    The search for a balanced agreement has led to a risk sharing approach between Dassault Aviation and the French government: on the company’s part, the challenge is to give a guarantee on a very high reliability of equipment for the next 10 years; on the state’s part, it is to take a long-term – ten years – commitment. The length of the contract, as well as the company’s experience in this type of arrangements regarding the MCO of other aircrafts (such as the Falcon), did indeed allow Dassault Aviation to significantly reduce the costs of the overall contract. “Rafale Care” ensures the support of both Air Force and Navy fighter aircrafts [3]. Is covered all Rafale equipment (except for the engine, radar and countermeasures), i.e. a total of some 1,300 parts from 71 OEMs.
Rafale on the aircraft carrier Charles de Gaulle courtesy : © DASSAULT AVIATION / V. ALMANSA (; 15/12/2008)
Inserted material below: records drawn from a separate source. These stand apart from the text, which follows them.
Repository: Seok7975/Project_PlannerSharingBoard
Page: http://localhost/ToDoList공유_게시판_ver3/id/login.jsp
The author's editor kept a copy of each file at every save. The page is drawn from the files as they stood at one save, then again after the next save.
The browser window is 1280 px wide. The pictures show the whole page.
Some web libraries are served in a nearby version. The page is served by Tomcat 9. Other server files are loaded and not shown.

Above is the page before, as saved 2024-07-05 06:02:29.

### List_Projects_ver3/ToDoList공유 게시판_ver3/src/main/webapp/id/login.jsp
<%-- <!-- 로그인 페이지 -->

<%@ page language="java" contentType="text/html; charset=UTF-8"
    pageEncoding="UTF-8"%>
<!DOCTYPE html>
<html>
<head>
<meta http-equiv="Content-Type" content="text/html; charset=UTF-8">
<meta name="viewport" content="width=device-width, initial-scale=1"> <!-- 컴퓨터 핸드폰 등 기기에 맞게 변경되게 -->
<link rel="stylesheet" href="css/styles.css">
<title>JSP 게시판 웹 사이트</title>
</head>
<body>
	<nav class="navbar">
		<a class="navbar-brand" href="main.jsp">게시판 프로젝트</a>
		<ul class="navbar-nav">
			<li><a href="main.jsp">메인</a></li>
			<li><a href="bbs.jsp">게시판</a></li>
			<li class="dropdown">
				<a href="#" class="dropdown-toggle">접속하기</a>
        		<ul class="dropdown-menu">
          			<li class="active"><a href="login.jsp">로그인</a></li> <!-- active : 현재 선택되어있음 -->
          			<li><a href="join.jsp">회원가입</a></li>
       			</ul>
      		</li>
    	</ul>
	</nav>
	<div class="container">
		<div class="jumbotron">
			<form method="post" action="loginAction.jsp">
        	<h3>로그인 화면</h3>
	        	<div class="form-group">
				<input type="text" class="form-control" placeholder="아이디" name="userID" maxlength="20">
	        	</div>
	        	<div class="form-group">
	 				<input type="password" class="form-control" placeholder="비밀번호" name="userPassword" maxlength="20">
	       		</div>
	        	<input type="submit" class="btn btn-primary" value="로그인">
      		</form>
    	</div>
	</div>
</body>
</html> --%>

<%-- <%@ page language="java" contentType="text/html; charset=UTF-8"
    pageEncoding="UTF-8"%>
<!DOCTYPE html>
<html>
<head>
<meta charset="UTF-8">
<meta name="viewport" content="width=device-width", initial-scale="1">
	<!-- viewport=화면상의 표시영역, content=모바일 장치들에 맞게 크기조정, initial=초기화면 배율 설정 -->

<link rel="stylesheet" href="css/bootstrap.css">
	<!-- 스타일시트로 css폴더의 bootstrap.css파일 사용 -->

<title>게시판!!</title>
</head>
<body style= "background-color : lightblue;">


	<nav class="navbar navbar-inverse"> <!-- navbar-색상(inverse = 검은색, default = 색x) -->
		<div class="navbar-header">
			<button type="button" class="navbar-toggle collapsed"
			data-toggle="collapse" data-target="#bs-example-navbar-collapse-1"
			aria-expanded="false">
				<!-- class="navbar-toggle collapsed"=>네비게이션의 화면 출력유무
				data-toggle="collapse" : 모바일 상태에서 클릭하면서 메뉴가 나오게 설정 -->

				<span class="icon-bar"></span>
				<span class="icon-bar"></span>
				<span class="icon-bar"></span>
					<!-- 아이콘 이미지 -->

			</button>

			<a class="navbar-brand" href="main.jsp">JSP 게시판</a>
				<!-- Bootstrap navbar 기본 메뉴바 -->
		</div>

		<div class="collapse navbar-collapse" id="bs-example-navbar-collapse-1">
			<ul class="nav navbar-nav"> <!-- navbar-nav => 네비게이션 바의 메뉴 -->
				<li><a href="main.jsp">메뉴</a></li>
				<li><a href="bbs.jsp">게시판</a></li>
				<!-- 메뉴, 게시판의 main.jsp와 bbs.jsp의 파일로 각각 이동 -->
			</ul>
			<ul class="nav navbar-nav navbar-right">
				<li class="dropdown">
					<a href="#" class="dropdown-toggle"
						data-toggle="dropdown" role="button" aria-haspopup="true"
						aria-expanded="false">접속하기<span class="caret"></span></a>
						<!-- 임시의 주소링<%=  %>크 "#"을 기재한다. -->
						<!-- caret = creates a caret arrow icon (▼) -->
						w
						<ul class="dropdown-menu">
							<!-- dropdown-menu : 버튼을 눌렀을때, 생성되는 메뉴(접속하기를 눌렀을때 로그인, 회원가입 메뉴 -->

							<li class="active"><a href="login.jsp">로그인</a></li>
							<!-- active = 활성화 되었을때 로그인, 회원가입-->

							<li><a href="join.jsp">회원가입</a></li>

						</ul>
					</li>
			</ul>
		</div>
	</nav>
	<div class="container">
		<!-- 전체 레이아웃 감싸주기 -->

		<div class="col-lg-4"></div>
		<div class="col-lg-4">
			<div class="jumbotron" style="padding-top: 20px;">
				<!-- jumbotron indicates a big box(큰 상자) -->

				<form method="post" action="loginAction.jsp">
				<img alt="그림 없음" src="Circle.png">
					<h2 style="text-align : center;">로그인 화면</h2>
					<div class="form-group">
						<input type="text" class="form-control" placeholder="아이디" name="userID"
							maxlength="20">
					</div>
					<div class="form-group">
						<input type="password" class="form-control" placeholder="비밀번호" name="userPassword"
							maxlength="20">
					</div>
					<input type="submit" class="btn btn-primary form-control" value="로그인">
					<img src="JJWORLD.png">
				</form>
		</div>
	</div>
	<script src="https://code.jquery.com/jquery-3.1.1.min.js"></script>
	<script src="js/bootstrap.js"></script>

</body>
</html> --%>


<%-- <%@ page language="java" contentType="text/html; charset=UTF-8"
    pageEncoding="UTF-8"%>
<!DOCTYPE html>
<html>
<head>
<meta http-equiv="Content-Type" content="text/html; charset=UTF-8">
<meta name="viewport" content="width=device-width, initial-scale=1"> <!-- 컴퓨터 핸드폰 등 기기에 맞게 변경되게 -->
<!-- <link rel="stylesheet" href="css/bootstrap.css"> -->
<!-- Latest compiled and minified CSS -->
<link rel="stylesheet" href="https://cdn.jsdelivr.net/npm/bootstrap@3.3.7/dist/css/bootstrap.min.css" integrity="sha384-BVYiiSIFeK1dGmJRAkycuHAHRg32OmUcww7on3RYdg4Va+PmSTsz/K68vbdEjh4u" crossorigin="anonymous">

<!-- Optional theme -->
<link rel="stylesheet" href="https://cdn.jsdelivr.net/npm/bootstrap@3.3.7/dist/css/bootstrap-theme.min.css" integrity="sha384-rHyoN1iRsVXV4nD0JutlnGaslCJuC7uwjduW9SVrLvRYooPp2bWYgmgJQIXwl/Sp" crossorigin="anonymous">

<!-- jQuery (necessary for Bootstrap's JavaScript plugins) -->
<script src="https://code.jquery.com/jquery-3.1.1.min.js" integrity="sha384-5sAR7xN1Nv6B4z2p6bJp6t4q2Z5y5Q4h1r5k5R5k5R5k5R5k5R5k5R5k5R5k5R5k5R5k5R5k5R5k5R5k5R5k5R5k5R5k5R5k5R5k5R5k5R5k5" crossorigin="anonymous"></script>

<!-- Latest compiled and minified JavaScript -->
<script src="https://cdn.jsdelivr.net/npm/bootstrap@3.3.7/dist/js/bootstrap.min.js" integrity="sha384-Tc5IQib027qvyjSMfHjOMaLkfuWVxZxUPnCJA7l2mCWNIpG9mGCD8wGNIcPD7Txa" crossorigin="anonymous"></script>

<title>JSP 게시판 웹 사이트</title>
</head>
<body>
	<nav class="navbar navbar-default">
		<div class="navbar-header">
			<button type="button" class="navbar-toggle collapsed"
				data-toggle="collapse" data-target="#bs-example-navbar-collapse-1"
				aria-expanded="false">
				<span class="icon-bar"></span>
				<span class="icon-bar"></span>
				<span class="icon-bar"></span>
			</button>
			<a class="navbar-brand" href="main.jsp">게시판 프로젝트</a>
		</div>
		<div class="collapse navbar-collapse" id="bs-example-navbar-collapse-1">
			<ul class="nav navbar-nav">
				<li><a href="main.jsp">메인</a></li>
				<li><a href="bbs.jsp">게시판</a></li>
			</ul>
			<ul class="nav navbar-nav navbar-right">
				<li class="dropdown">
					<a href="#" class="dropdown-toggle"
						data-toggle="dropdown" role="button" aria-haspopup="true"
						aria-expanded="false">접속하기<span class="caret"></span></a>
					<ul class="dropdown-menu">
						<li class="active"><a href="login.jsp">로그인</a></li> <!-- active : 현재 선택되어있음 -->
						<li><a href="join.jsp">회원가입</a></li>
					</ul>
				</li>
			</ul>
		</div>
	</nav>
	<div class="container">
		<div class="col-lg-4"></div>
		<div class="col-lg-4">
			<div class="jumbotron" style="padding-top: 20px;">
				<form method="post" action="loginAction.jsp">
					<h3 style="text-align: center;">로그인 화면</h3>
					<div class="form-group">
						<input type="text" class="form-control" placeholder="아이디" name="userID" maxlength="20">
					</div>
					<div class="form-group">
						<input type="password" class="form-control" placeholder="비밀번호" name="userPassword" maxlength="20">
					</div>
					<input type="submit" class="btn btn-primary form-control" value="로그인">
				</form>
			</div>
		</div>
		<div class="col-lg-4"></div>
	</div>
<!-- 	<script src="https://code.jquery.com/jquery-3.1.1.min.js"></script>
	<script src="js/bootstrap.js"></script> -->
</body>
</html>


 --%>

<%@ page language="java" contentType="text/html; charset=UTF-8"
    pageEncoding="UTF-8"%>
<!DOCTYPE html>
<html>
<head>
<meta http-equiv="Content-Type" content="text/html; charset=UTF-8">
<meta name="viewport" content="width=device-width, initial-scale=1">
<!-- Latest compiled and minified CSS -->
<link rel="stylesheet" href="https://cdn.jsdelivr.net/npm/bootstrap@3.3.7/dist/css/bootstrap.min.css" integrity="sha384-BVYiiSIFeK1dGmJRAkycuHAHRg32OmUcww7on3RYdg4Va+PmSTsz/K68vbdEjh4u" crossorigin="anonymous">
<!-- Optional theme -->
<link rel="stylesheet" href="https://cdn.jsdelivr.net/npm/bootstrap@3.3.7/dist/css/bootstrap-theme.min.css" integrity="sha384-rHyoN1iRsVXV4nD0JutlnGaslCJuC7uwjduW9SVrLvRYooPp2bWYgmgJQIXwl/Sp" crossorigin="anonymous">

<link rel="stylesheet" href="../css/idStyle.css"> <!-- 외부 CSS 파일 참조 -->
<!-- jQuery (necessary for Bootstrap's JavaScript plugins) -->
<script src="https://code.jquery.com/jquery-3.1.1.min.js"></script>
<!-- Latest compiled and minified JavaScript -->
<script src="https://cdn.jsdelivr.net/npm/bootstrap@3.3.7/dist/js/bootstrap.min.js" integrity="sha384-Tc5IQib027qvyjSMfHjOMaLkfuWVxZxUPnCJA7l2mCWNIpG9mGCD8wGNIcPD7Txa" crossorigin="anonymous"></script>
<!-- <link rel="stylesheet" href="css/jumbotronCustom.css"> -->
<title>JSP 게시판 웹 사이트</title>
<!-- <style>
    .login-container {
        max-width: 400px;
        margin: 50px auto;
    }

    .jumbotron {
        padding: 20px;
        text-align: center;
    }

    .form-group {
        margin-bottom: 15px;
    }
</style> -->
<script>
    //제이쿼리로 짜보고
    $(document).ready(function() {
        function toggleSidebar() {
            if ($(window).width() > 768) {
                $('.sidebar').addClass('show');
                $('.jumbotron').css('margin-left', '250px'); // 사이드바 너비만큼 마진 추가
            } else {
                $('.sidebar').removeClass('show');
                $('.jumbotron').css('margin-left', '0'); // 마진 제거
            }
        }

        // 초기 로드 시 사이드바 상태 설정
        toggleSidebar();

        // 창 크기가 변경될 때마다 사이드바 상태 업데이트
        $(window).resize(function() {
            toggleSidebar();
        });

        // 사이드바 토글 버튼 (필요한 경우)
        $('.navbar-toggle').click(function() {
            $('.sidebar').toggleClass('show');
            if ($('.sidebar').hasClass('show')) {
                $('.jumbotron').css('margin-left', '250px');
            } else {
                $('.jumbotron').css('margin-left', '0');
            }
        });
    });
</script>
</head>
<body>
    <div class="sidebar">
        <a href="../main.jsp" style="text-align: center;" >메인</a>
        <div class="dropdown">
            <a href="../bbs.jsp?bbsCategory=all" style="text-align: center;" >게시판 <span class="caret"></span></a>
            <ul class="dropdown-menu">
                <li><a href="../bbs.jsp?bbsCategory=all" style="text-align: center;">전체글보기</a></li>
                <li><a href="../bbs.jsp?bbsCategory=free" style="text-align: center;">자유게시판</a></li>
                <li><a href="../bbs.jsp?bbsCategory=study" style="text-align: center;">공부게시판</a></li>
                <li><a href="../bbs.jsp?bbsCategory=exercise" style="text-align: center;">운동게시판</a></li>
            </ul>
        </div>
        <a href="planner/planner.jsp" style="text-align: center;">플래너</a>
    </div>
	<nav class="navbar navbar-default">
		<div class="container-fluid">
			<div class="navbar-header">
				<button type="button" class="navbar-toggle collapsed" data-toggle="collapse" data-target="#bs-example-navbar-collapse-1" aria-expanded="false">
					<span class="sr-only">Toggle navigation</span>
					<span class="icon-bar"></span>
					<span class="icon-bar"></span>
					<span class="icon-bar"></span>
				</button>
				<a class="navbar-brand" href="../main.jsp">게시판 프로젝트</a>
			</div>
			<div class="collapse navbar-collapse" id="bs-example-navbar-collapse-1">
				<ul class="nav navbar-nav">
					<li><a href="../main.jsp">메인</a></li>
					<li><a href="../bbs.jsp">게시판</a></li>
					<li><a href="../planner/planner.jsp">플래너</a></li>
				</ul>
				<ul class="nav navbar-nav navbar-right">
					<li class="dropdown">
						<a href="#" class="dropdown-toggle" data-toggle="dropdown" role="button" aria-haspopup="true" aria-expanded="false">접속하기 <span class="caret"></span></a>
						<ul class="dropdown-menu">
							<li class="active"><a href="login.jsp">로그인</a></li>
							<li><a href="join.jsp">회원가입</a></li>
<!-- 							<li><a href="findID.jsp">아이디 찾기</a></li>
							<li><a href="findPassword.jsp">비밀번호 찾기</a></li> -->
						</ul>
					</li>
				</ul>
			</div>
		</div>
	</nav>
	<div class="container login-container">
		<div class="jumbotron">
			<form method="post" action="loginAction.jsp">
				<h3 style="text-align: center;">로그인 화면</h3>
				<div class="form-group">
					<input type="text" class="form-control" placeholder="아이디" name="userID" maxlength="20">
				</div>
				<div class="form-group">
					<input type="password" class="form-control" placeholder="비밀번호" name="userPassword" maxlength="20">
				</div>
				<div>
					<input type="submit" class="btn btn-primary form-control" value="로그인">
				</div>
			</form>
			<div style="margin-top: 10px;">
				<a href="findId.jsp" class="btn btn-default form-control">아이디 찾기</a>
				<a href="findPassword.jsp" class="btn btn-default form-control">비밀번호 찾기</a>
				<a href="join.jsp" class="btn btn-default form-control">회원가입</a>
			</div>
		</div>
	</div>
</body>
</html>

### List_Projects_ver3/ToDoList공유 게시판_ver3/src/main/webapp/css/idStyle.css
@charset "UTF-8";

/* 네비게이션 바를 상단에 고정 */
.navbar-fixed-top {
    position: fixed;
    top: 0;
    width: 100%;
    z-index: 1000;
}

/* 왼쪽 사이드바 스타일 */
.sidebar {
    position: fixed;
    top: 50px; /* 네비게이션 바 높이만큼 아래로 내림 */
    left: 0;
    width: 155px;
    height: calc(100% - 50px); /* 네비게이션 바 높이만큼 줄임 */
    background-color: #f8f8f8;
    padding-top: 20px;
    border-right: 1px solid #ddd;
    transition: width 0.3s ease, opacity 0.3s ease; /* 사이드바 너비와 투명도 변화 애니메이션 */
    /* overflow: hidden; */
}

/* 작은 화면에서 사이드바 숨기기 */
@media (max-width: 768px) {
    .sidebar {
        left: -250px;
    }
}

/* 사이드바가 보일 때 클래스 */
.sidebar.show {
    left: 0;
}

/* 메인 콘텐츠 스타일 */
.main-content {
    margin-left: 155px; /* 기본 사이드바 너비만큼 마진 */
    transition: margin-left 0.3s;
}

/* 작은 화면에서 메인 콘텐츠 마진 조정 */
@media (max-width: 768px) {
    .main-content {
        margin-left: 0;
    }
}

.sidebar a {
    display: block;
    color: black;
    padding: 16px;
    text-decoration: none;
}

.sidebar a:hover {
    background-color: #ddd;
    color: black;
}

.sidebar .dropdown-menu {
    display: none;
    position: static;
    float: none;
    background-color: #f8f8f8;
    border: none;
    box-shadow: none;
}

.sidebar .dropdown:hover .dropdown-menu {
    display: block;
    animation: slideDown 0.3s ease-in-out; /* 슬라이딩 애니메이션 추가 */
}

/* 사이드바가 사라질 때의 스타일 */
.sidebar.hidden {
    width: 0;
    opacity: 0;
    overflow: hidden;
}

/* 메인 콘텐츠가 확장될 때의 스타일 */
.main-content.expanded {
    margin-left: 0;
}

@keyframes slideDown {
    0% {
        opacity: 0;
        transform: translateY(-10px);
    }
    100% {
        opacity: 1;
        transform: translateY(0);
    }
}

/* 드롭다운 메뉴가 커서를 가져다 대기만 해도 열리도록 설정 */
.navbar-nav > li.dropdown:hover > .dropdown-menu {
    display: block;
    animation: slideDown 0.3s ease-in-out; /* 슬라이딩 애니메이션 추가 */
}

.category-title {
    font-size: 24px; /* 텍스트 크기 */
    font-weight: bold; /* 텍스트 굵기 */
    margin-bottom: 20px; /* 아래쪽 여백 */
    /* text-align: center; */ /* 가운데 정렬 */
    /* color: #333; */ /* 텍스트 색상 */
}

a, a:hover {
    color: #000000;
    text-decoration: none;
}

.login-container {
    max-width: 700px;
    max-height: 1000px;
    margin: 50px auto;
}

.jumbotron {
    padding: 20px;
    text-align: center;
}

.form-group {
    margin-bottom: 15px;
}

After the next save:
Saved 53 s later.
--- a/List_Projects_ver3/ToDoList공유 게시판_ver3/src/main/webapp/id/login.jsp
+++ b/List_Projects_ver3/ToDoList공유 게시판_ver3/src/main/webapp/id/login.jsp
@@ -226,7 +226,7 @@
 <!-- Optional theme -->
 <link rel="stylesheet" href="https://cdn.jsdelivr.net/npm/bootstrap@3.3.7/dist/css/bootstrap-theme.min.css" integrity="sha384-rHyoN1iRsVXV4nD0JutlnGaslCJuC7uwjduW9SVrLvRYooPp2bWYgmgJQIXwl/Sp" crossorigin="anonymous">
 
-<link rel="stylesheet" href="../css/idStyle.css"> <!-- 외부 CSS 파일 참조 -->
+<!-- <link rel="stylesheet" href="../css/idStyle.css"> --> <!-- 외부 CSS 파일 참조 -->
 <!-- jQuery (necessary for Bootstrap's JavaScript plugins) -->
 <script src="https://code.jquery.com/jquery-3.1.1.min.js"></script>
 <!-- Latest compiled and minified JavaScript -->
Such a global and coherent approach will be especially welcome, when the time for the implementation of regulations governing airworthiness, currently emerging on the military side (e.g.: FRA 2,1 FRA 145, etc.), comes.

A Promising Outlook: Reaching out to Theaters
One year into “Rafale Care”, the balance sheet is extremely positive. The commitments made by Dassault Aviation have all been met and the dynamic that has been generated among the different OEMs seems to be a gauge for success in the future.
Indeed, even if “Rafale Care” has somewhat upstaged the other MCO contracts implemented or proposed by Dassault Aviation to the French Government, it is not absolutely unique, since the company has taken a similar step in regard with other fighter jets, such as the Mirage 2000 [1]. The company has also proposed, in partnership with the SIAé and DCI-Airco, to become fully in charge of the maintenance of the French Alphajet fleet. In another area, one should also recall that the recent construction of Dassault/Thales’s simulation facilities (CSR for “Centres de Simulation Rafale“) in Saint-Dizier and Landivisiau [2] has been accompanied with similar MCO contracts showing the same characteristics, i.e. a multi-year readiness-based approach.
Another interesting development is the fact that Dassault has been the very first defense industry, along with Thales, to sign the new Convention on Reserves with the French government in October 2009: this new convention (not unlike the British “Sponsored Reserves” concept) provides a legal tool for Dassault to call on volunteers (within Dassault Aviation or not, whether Reserve or not), who will be assigned as reserves and in a position to be deployed in war theaters to assist in MCO tasks, while enjoying the same level of legal protection as military personnel. Such an in-theater outsourcing was till now rather limited, precisely because of the lack of a relevant legal framework in France.
As one can see, the range of services and support offered by Dassault Aviation is at this point rather wide and is only limited by what the customers themselves may choose to leave in the hands of the private sector.


Additional references:

[1] Gilles Tuduri, Contrats de maintenance des Mirage 2000 brésiliens, Dassault Magazine, issue # 142, Winter 2008-2009, p. 4.

[2] LV Thomas Letournel, Rafale Simulator: la simulation au service de l’entraînement, Cols Bleus, issue # 2895, January 24th, 2009, pp. 17-23.

[3] See also for instance the ECPAD video showing a series of deck-landing and catapulting by the Rafale and E2-C Hawkeye on the USS Enterprise off the French Coast in 2007.


***Posted February 1st, 2010